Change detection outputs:
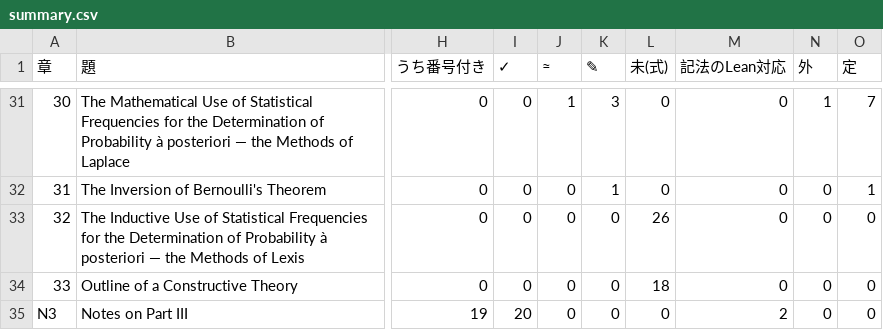
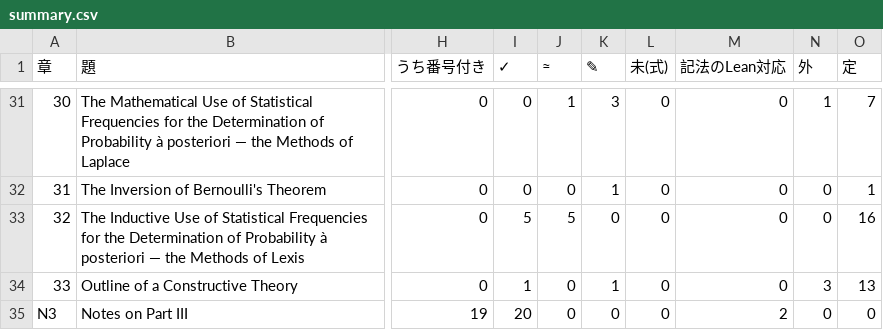
Before and after one commit to kazzarai/keynes-treatise-lean-audit, a CSV file: docs/全数台帳/summary.csv, drawn as a sheet; only a part is shown, gaps mark what is left out; the diff names each change by its address in the sheet, - before the commit and + after, or states it on an @@ line.

```diff
--- a/docs/全数台帳/summary.csv
+++ b/docs/全数台帳/summary.csv
-I33 (✓): 0
+I33 (✓): 5
-J33 (≈): 0
+J33 (≈): 5
-L33 (未(式)): 26
+L33 (未(式)): 0
-O33 (定): 0
+O33 (定): 16
-I34 (✓): 0
+I34 (✓): 1
-K34 (✎): 0
+K34 (✎): 1
-L34 (未(式)): 18
+L34 (未(式)): 0
-N34 (外): 0
+N34 (外): 3
-O34 (定): 0
+O34 (定): 13
```
Also changed, not shown: 7 other files.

• Your goal:
Scan the data for lines containing "shown" and copy all of them.

• Result of this exercise:
Before and after one commit to kazzarai/keynes-treatise-lean-audit, a CSV file: docs/全数台帳/summary.csv, drawn as a sheet; only a part is shown, gaps mark what is left out; the diff names each change by its address in the sheet, - before the commit and + after, or states it on an @@ line.
Also changed, not shown: 7 other files.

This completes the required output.